Corresponding address Corresponding authors: Paul Zarogoulidis, M.D, Ph. D, Pulmonary Department-Oncology Unit, “G. Papanikolaou” General Hospital, Aristotle University of Thessaloniki, Thessaloniki, Greece.
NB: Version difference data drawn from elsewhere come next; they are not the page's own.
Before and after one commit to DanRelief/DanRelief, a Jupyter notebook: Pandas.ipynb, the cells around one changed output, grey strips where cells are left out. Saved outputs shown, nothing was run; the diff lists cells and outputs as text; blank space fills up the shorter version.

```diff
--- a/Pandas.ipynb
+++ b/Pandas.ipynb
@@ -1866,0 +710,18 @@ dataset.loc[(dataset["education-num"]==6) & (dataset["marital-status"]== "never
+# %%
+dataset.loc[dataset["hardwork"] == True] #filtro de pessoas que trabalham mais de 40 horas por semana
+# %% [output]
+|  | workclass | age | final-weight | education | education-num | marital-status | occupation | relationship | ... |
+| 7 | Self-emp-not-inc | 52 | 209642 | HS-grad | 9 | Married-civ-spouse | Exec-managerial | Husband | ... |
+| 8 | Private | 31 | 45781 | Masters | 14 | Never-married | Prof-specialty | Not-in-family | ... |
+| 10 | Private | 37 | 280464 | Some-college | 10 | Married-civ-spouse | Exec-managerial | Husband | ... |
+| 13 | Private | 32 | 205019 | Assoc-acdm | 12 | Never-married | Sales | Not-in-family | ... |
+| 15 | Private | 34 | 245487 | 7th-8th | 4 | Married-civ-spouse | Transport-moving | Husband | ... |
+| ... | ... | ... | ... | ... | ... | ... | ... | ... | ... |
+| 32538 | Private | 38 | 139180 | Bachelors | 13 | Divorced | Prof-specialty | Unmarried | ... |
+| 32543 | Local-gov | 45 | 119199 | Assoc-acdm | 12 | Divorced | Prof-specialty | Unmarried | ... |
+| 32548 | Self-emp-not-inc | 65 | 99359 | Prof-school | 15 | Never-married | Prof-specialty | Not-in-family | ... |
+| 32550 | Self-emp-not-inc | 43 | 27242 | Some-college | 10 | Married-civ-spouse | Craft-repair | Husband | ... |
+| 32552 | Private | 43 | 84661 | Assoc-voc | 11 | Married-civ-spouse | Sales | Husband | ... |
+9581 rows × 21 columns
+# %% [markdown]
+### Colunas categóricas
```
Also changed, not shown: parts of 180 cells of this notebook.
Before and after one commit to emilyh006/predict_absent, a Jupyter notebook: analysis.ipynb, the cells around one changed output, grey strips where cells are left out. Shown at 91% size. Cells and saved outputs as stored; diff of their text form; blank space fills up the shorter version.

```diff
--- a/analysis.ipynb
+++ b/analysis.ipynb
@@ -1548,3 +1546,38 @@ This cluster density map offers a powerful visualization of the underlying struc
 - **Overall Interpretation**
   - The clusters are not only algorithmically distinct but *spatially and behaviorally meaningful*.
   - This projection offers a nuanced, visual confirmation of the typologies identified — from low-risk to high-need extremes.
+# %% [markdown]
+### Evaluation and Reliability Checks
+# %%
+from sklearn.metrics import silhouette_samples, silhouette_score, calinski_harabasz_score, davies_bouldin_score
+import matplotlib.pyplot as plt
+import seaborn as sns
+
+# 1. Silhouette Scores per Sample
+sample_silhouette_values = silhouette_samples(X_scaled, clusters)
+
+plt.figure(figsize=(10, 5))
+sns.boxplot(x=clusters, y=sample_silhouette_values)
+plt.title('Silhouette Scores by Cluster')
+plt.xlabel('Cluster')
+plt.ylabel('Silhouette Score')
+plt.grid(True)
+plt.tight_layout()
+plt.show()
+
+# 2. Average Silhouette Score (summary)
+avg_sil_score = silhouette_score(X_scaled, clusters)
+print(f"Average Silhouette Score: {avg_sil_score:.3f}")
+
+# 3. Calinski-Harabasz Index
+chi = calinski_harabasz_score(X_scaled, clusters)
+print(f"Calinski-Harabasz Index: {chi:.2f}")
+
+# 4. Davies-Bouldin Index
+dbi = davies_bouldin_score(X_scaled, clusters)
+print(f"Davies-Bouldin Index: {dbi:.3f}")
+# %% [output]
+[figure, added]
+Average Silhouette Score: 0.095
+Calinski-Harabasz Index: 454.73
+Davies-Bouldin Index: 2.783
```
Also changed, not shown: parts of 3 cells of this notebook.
Fax: 00302310992424; Mobile: 00306977271974; E-mail: zarogcom; Chong Bai, Department of Respiratory & Critical Care Medicine, Changhai Hospital, the Second Military Medical University, China.


Received 2017-2-26
Accepted 2017-5-3
Published 2017-7-2